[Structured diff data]
--- START ---

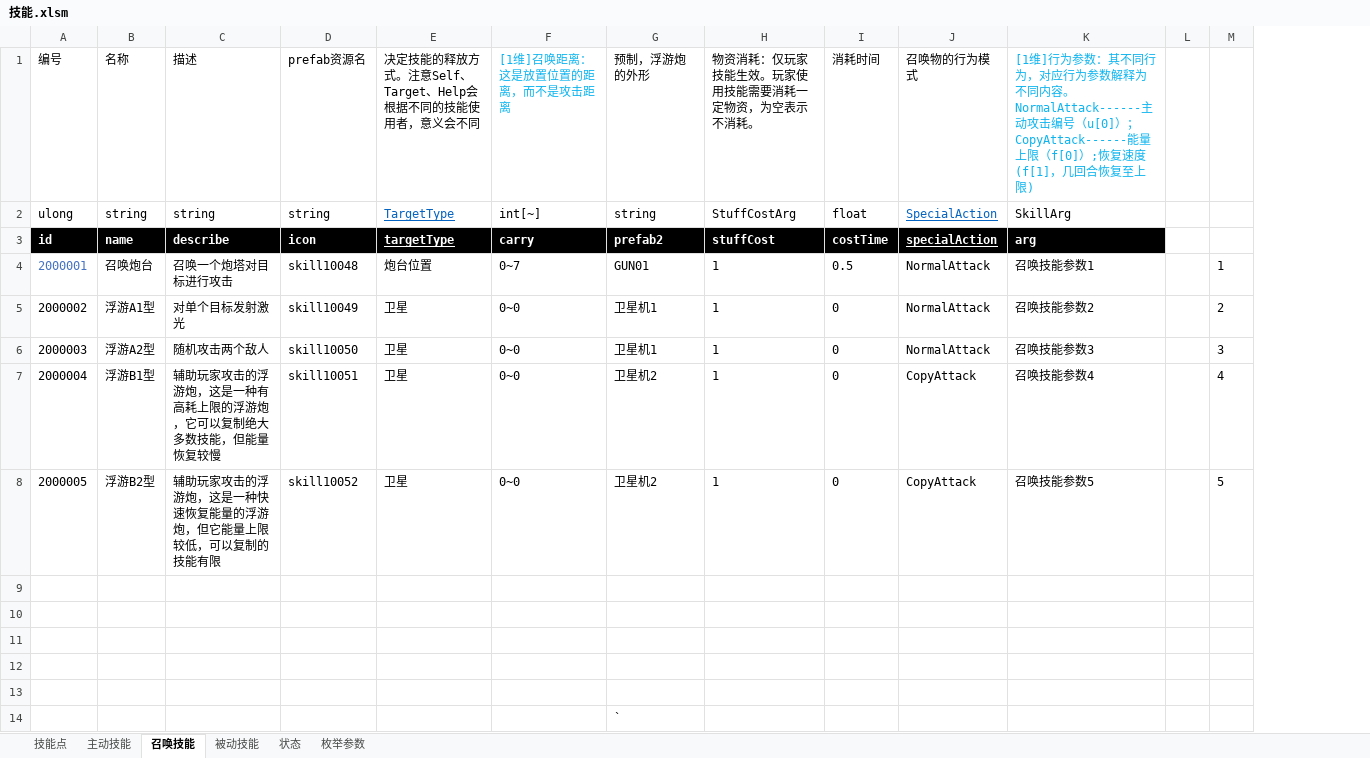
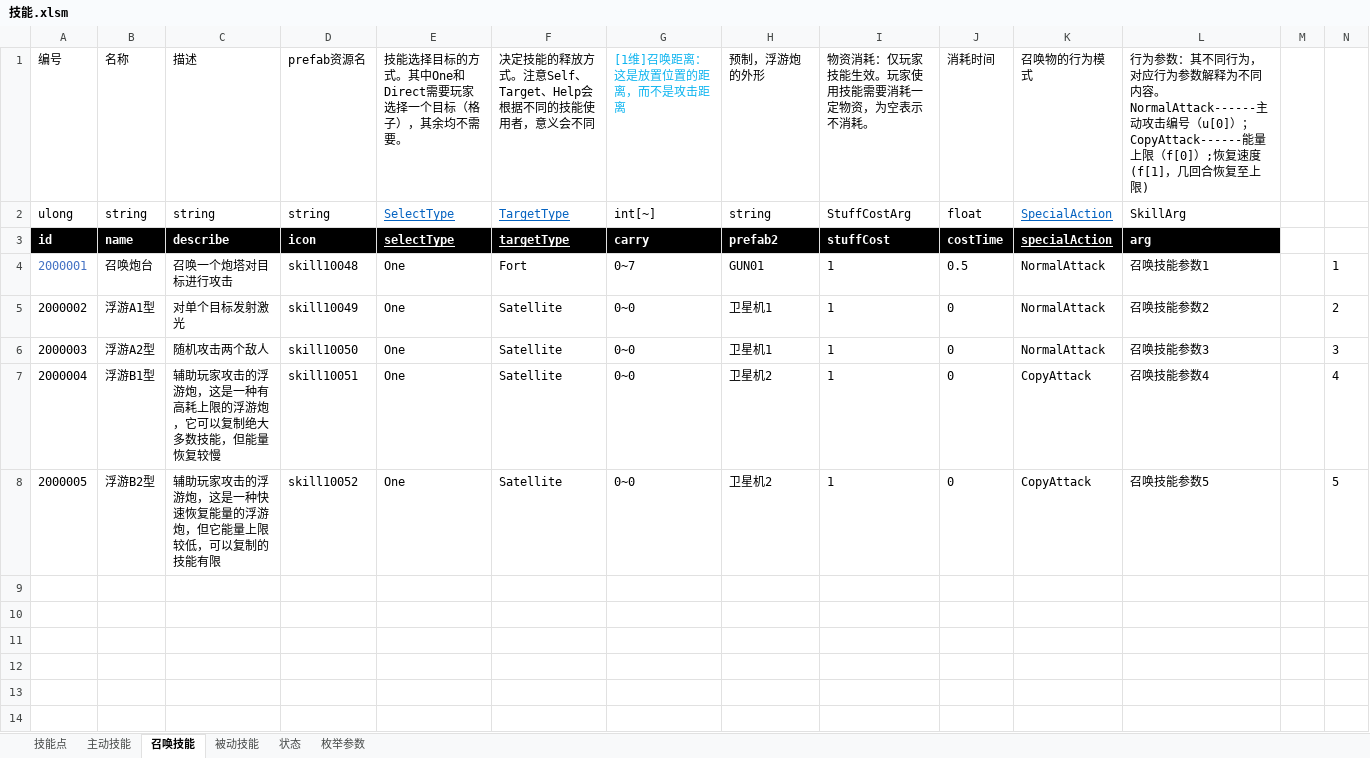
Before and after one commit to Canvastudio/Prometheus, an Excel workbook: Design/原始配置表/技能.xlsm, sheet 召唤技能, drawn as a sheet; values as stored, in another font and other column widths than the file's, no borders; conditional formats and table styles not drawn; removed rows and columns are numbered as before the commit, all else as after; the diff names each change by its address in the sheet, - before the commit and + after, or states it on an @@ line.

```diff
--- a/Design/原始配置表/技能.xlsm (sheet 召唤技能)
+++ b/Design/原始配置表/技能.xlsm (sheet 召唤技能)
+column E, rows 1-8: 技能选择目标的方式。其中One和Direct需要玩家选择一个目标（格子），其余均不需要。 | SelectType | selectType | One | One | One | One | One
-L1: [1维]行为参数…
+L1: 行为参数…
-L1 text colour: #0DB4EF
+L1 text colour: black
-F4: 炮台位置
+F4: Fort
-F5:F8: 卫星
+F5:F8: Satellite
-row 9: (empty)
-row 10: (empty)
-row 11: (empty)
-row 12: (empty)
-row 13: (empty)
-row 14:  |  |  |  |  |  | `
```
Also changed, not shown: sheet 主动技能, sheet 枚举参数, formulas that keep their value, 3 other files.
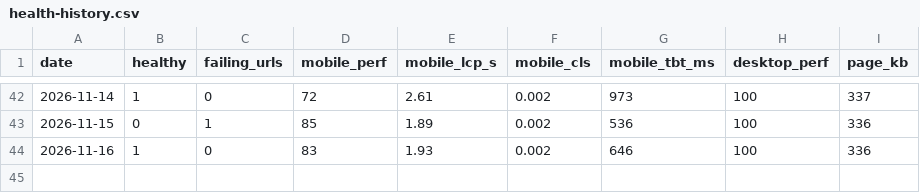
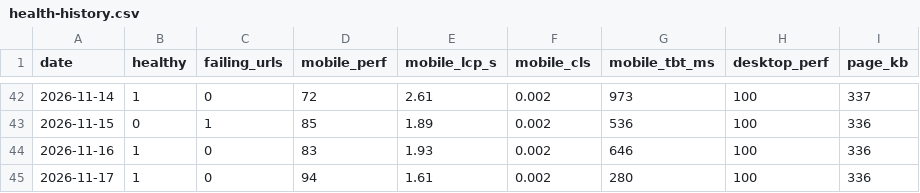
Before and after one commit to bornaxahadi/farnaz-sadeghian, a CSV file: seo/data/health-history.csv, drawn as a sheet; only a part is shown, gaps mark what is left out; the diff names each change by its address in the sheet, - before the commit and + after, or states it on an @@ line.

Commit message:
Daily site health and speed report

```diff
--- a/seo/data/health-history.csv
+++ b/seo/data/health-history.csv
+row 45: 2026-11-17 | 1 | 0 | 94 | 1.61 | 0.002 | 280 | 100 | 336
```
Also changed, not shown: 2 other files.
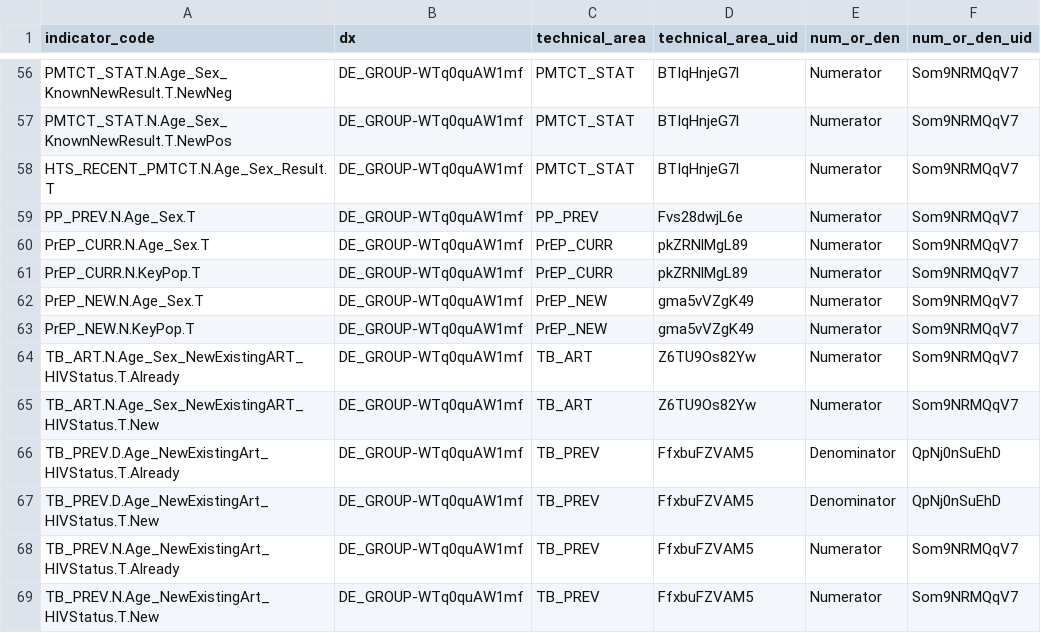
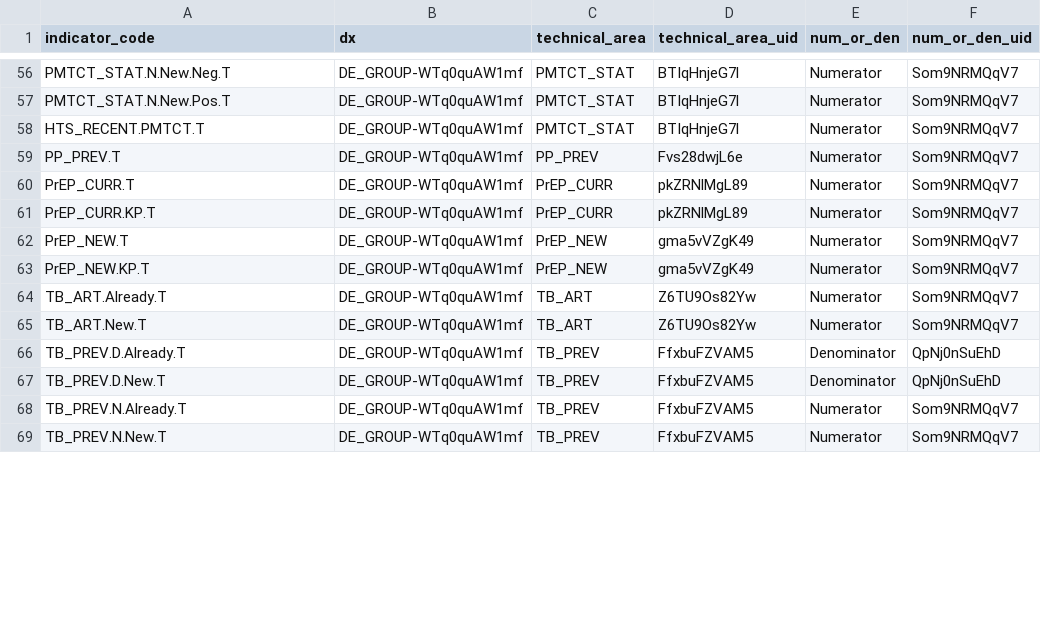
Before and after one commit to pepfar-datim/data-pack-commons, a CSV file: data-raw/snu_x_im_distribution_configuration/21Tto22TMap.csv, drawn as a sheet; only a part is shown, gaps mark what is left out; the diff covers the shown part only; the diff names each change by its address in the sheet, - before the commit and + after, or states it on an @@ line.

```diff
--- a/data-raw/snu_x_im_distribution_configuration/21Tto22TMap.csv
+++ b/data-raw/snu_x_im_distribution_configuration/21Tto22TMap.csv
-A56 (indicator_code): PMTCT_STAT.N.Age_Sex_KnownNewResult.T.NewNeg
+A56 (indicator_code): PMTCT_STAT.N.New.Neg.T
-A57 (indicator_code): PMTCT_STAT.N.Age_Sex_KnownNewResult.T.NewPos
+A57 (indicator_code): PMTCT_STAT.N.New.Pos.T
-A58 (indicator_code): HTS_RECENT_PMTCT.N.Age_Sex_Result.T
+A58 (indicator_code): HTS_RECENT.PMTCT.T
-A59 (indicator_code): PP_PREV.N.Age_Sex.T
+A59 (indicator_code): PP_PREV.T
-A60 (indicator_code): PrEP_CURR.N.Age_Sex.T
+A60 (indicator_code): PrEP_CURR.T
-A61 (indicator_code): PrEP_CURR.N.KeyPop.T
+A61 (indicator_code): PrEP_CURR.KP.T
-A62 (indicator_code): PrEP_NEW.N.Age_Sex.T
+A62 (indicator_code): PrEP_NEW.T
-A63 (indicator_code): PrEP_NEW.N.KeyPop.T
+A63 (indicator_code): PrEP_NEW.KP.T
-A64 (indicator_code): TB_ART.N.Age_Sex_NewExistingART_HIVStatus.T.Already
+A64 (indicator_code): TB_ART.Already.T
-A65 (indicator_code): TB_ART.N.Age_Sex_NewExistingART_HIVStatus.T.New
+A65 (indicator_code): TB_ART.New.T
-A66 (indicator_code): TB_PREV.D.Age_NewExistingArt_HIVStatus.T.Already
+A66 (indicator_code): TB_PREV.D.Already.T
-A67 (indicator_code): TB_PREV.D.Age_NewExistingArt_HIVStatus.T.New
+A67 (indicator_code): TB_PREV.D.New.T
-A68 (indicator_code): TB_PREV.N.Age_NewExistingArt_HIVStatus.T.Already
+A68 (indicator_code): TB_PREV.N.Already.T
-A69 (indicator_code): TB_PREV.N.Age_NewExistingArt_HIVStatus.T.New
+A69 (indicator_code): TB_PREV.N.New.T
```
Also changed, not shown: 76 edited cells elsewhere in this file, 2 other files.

--- END ---

* [YOUR INSTRUCTIONS]:
Copy all lines from the data above that contain the word "Also".

* [EXERCISE SOLUTION]:
Also changed, not shown: sheet 主动技能, sheet 枚举参数, formulas that keep their value, 3 other files.
Also changed, not shown: 2 other files.
Also changed, not shown: 76 edited cells elsewhere in this file, 2 other files.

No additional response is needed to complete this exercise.